Work required - Working from the listing below, pick each line containing the word "subgraph" and copy it.

--*--

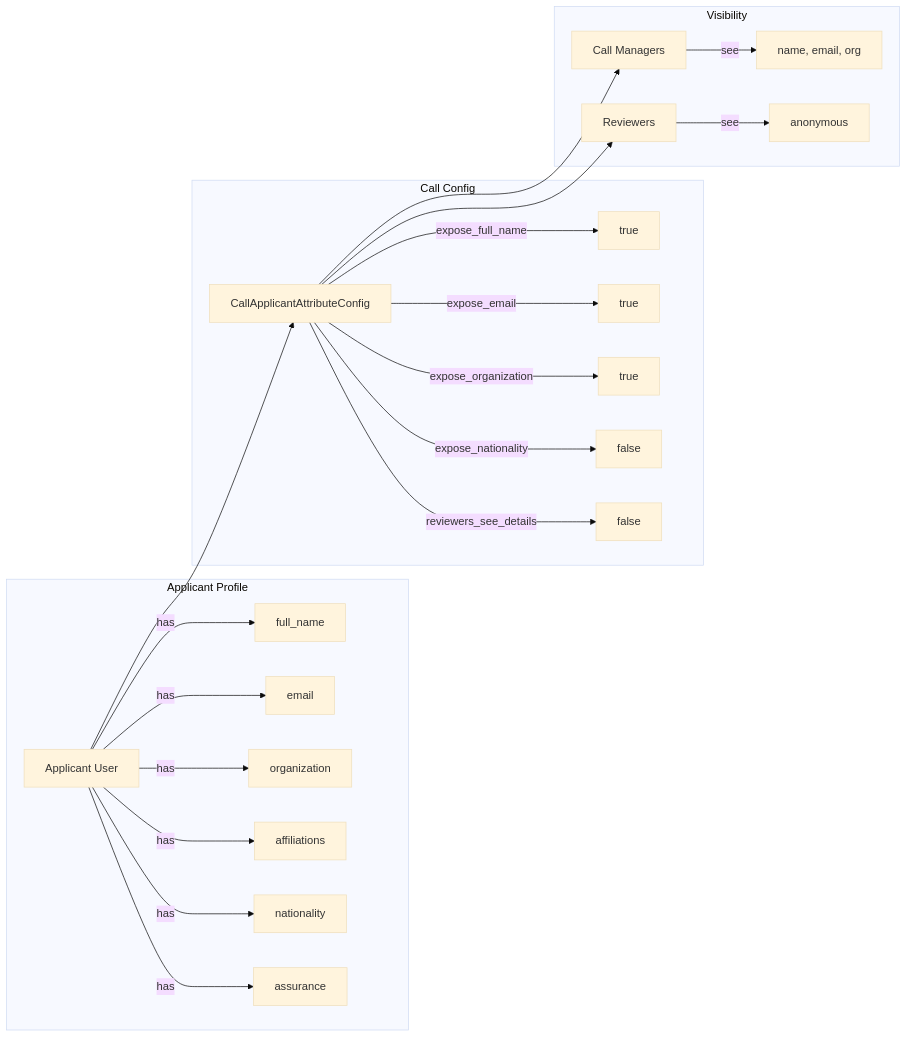
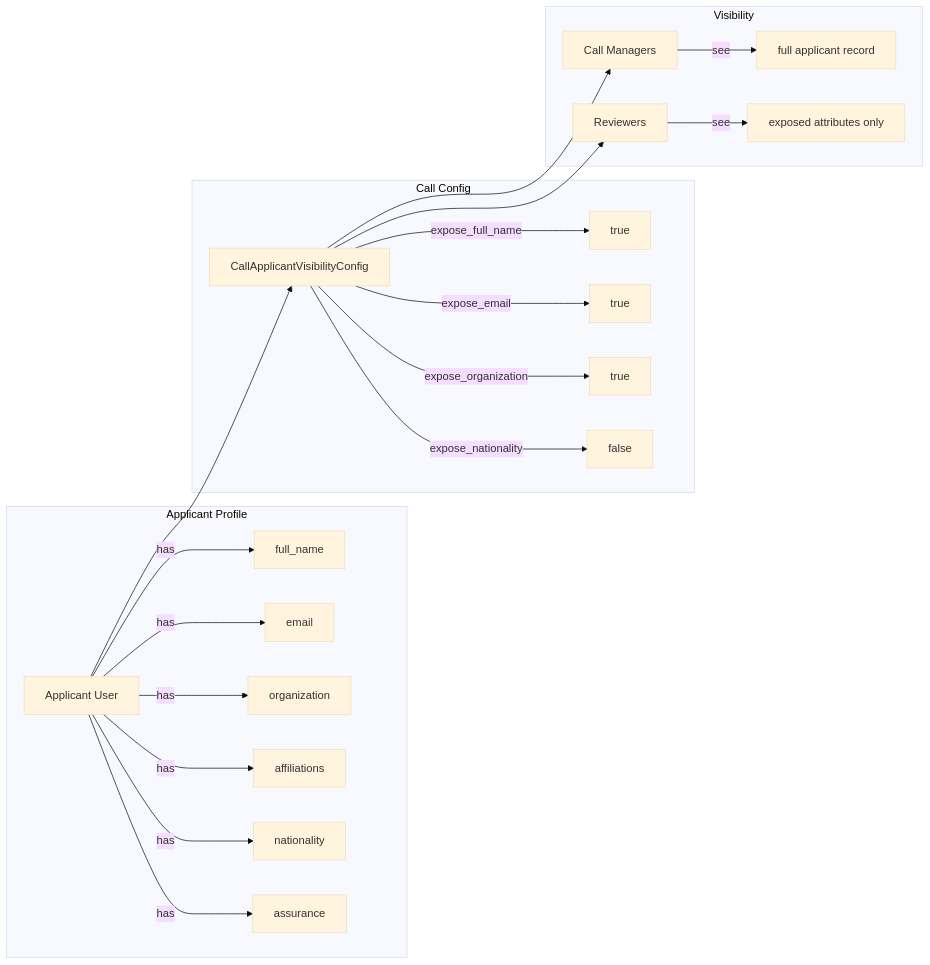
The second of 2 diagrams in docs/developer-guide/core-concepts/proposals-eligibility.md (waldur/waldur-docs), drawn with Mermaid (base theme) before and after one commit. The commit also changed other lines of this file and 35 other files, not shown here.

````diff
--- a/docs/developer-guide/core-concepts/proposals-eligibility.md
+++ b/docs/developer-guide/core-concepts/proposals-eligibility.md
@@ -165,32 +182,31 @@
 ```mermaid
 flowchart LR
     subgraph "Applicant Profile"
         AP[Applicant User]
         AP --> |has| A1[full_name]
         AP --> |has| A2[email]
         AP --> |has| A3[organization]
         AP --> |has| A4[affiliations]
         AP --> |has| A5[nationality]
         AP --> |has| A6[assurance]
     end
 
     subgraph "Call Config"
-        CC[CallApplicantAttributeConfig]
+        CC[CallApplicantVisibilityConfig]
         CC --> |expose_full_name| E1[true]
         CC --> |expose_email| E2[true]
         CC --> |expose_organization| E3[true]
         CC --> |expose_nationality| E4[false]
-        CC --> |reviewers_see_details| RV[false]
     end
 
     subgraph "Visibility"
         MG[Call Managers]
         RW[Reviewers]
-        MG --> |see| V1[name, email, org]
-        RW --> |see| V2[anonymous]
+        MG --> |see| V1[full applicant record]
+        RW --> |see| V2[exposed attributes only]
     end
 
     AP --> CC
     CC --> MG
     CC --> RW
 ```
````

--*--

Solved problem -
     subgraph "Applicant Profile"
     subgraph "Call Config"
     subgraph "Visibility"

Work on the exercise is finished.